This presented a new theory on how the FloWell solution was able to attack the precipitation on the pipe walls producing a slow gradual return in flow instead of a rapid one. If the FloWell solution was working on the inner wall of the precipitation then overall length of 25 km (the length of the treated pipeline) then even at micro-millimetre reduction per hour the volume increase would be enormous.

This was not the case and further analysis indicated that the precipitation was being attacked end on. The theory supporting this is that turbulence appears when there is a change of direction. Going from a large bore to a much smaller bore is indeed a change of direction and the swirling effect created was washing end-on the existing precipitation returning the paraffin to liquid phase and releasing the contaminants.

Although the bore was providing a restriction through the whole length the increasing production was related to the increase in capacity by the removal of the precipitation and solids. So, for every barrel of oil increasing production the equivalent of one barrel by volume of precipitation and solids was being removed from the pipe wall, just like making a small tunnel bigger except that in this case the spoils go through the smaller tunnel instead of being removed through the larger tunnel.

The shortening of the precipitation was the shortening of the distance the crude oil had to pass through the smaller bore. This made a project predictable. Volume (pipeline capacity), viscosity and pressure are the elements controlling velocity. This in turn is the volume of flow through the pipe which is measured in cubic metres per day or barrels of oil produced per day.

To increase flow in a fixed capacity you need an increase in pressure. Knowing the original flowrate through an uncontaminated pipeline and comparing it to the flowrate of the existing pipeline provides data to enable the prediction of the period of time it takes to clear the pipeline.

However, what has to be considered is the third element that is involved which restricts the flow, viscosity. Paraffin precipitating creates an increase in viscosity. So, although the return to the original flowrate through an uncontaminated pipeline can be projected, it was based originally on a highly viscous crude oil flow.

By preventing paraffin precipitation and reducing the viscosity pro-rata, the original flowrate could now be exceeded.

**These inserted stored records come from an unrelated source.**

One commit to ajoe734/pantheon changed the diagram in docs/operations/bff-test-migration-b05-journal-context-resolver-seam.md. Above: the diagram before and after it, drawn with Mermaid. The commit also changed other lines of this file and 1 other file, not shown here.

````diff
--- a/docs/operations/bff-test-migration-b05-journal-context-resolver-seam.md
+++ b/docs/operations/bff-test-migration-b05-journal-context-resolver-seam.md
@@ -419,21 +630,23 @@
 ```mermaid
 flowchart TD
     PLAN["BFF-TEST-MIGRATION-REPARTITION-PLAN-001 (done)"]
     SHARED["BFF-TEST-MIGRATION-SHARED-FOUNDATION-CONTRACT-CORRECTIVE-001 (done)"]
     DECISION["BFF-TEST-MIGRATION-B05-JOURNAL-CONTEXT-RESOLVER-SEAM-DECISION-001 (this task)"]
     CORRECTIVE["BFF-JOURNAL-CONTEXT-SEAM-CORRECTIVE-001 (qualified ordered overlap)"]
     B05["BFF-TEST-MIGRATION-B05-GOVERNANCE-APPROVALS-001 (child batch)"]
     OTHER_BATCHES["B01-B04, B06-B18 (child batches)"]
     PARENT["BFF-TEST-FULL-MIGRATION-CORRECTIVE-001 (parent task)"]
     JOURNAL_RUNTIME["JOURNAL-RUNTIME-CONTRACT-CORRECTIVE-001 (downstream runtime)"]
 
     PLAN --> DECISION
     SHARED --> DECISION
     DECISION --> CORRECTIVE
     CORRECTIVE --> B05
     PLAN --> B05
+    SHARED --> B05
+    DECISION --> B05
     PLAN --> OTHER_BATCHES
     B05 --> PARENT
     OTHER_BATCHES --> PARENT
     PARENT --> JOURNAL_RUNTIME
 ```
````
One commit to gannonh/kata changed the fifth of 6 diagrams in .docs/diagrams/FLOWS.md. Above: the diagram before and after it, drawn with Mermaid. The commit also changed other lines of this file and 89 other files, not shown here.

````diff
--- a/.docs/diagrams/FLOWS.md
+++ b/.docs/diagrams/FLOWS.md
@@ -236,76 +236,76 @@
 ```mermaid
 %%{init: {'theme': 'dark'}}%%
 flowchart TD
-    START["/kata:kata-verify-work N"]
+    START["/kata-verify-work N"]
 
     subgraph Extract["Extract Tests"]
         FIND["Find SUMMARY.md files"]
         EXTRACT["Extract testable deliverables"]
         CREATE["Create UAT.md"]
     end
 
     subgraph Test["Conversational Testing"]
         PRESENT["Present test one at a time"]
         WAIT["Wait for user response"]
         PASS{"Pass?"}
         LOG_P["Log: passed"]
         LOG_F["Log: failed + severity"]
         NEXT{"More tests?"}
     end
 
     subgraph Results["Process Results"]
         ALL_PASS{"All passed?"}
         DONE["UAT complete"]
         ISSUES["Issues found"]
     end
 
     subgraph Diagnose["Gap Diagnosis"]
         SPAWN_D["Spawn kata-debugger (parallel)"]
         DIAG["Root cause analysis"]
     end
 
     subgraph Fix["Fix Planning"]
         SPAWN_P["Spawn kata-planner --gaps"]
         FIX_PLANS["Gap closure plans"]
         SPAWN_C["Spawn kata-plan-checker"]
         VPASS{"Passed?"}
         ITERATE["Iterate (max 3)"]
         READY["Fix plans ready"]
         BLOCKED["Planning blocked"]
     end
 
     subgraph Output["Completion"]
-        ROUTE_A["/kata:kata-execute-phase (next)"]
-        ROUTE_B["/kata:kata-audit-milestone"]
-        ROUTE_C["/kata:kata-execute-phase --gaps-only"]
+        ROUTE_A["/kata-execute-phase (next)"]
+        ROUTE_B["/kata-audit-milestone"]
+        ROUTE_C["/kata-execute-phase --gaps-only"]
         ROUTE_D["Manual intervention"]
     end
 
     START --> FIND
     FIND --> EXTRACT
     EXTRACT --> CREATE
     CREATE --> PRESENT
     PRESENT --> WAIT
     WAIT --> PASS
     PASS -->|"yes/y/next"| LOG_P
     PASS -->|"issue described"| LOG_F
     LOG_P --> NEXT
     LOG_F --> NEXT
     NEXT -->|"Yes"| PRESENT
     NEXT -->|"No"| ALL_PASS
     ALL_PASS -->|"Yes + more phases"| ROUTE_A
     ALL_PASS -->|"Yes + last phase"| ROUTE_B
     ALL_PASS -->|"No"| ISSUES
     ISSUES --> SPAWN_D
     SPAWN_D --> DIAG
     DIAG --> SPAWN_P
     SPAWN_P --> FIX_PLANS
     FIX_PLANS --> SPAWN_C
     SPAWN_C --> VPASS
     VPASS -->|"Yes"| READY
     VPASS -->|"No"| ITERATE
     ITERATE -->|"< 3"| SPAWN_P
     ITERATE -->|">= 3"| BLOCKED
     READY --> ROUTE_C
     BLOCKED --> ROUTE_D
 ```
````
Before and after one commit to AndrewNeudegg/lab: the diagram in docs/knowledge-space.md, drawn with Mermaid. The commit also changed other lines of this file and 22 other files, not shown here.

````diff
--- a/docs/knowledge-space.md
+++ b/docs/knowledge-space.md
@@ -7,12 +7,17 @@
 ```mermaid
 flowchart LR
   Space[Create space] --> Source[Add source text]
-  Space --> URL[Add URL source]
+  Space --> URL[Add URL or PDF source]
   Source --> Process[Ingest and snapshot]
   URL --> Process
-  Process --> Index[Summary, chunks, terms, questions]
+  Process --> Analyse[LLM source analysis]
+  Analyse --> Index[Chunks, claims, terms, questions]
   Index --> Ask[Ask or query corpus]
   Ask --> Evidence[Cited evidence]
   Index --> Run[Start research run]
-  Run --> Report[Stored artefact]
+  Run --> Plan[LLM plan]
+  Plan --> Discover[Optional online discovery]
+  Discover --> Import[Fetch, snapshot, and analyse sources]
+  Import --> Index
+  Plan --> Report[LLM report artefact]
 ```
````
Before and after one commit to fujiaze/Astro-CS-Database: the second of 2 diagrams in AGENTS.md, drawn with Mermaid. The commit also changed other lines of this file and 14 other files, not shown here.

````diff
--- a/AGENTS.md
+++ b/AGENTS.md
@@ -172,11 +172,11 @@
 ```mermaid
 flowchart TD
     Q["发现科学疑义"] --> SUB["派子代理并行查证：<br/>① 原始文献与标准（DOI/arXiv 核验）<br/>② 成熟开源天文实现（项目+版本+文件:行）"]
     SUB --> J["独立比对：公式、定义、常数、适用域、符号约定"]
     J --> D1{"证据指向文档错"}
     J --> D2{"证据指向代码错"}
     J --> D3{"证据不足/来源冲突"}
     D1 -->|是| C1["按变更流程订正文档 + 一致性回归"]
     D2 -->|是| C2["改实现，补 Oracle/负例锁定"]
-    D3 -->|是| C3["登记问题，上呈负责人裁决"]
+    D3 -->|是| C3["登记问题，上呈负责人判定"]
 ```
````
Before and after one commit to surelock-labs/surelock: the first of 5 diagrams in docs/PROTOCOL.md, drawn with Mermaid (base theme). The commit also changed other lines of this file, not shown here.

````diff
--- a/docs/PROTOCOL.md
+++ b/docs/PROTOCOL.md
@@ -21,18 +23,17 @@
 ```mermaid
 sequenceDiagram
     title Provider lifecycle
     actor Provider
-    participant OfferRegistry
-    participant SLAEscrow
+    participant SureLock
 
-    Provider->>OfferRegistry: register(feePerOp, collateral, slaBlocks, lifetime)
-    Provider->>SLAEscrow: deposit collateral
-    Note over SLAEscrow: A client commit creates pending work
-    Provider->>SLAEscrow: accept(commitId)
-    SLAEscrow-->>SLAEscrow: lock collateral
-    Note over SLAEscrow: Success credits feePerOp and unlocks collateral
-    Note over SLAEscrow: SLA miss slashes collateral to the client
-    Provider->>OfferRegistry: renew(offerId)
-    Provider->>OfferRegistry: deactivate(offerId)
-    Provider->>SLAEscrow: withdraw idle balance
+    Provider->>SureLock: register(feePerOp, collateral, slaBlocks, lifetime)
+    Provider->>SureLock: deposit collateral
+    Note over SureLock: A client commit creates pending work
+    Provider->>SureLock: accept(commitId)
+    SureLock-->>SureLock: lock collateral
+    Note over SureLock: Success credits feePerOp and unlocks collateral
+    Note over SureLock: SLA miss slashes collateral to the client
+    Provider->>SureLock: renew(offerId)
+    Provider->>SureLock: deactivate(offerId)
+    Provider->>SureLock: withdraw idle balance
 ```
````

This means that if production was increased because of the FloWell solution beyond the original flowrate the reduction in viscosity meant that this pipeline could handle marginally higher volumes.

This together with the reduced pumping pressure which is still available meant that a much higher magnitude of oil flow can be handled.